December 05th, 2013. Midnight, South Africa time. It will forever be a day when people across the world will remember exactly where they were, what they were doing, when they heard the news: President Nelson Mandela has died. 20:59, at home, with family by his side, at the age of 95.
We always knew the announcement would come in the middle of the night.
In a single moment the world was united, in text and email messages spreading the news, in tears expressing the ache. As stated by Christiane Amanpour, “it was a moment all South Africans were dreading.” It was a moment the world was dreading. Heads of state, heads of corporations, heads of news agencies. heads of households, the heads of people of South African and across the world, all dropped in sadness.
For many, the shock could not be articulated. They cried, unsure of why exactly they were crying. Tears simply falling… Grieving was felt deeply, for oneself, for others grieving.
Something monumental had been lost, something that brought a sense of security, faith, hope, discipline, meaning, even identity, was gone.
This was more than merely the passing of a politician, a figure of nearly a century’s worth of activism. This was the loss of a leader of universal love, respect, example and hope. A loss for every individual on earth who believed in the power of believing in something better, in the power of one, in the power of the possible.
For 10 days, South Africa was held in a state of emotional ache, the official 10 day grieving period unfolding with events that embraced all South Africans, and enthralled the millions upon millions of onlookers from across the globe. There was only one story. He is gone.
And yet, through all of the sense of loss, from the immediate moment of announcement of the passing of President Mandela, as stories were shared of the life of the father of the nation, the South African miracle was reawakened. South Africans and the world were reminded of, and re-inspired by, the miracle of South Africa’s political process, and of South Africans who, to this day, continue to work to live the legacy of the nation’s father, hero, compass.
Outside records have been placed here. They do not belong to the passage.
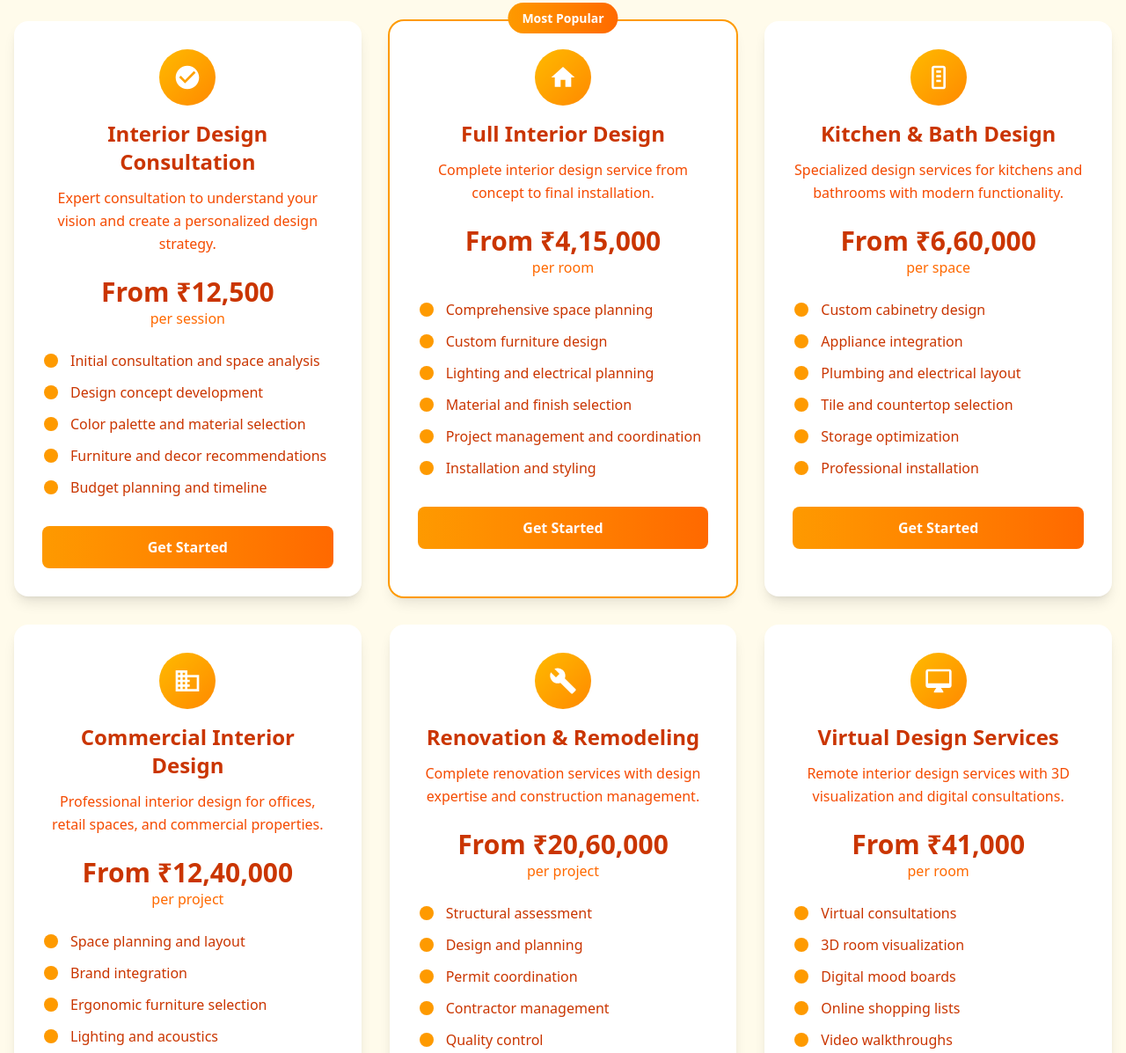
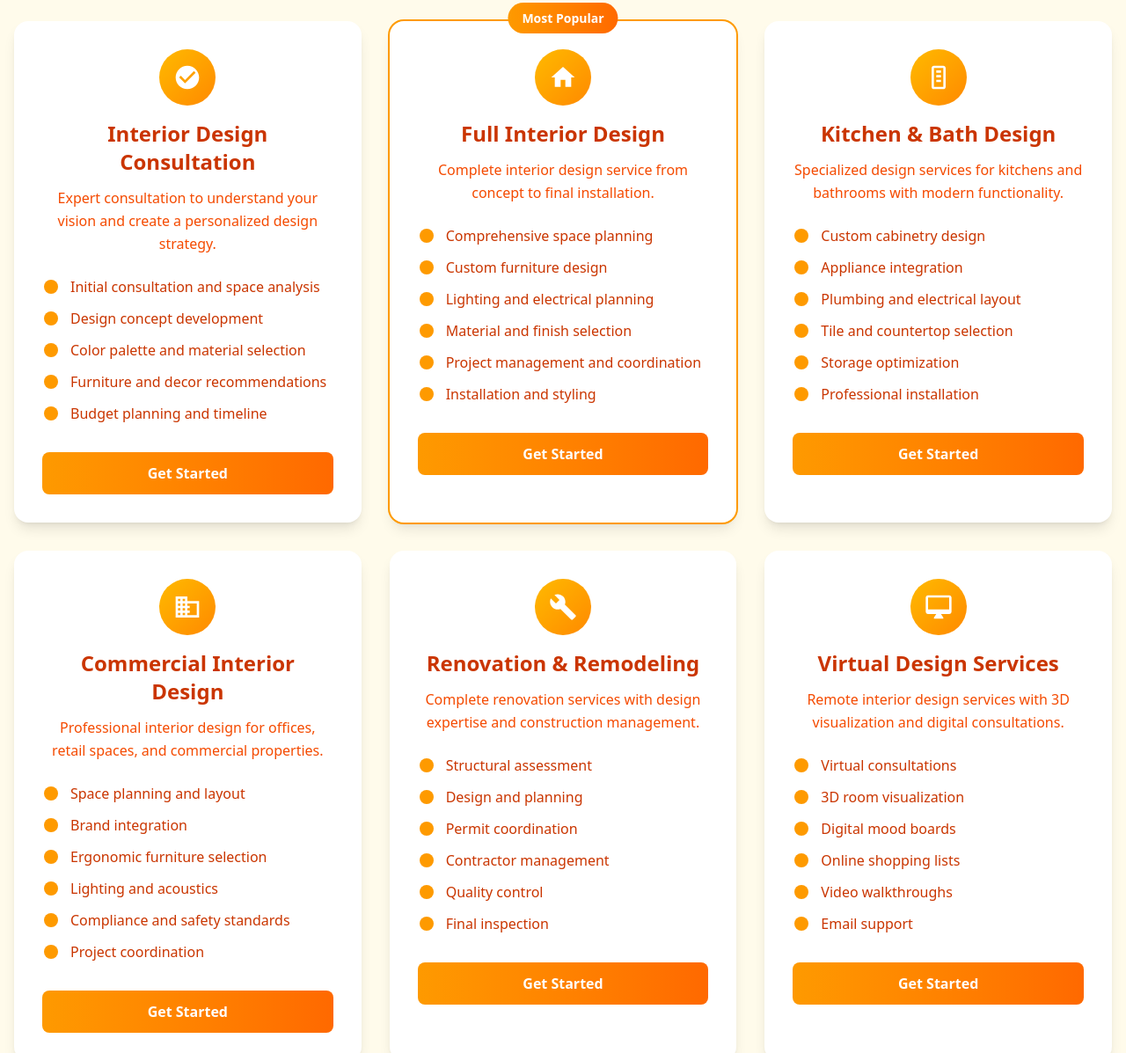
Before and after one commit to DevSequanity/Prasiddham, an Astro site: page / in a window 1280 px wide. Shown: the part 2361-3558 px from the top of the page at 88% size. Built offline with nearby package versions, Linux system fonts and the light colour scheme; Astro itself is replaced by a stand-in of ours.

Commit message:
removed price

```diff
--- a/src/components/ServiceCard.astro
+++ b/src/components/ServiceCard.astro
@@ -46,8 +46,6 @@ const {
   {
     price && (
       <div class="text-center mb-6">
-        <div class="text-3xl font-bold text-orange-700">{price}</div>
-        {duration && <div class="text-orange-500">{duration}</div>}
       </div>
     )
   }
```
Sadness and celebration became a unifying cocktail, creating a spirit at home “like during the (2010 FIFA) World Cup” as one South African said reflecting on days just past. It felt good to be a South African, a child of Madiba. It felt good to feel pride, hope and appreciation again. It felt good to focus on the positive. It felt good to be inspired by an ideal.
In a way, it felt, feels, as though this reawakening of the spirit of South Africans was, in his final moments, Madiba’s parting gift to his people.
And now, as he rests in his ancestral home, amongst the aloes on the gentle grazing hills that have kept him grounded, reminiscent, yearning, all these years, the candles continue to burn. May they glow with unwavering warmth and determination. May the reminder of the miracle of South Africa, South Africans, keep his children, all 51 million of them, focused forward, with unity and upward focus that allows him to rest in peace, watching in quiet confidence from above.
The spirit of the miracle is awake again. It must not rest.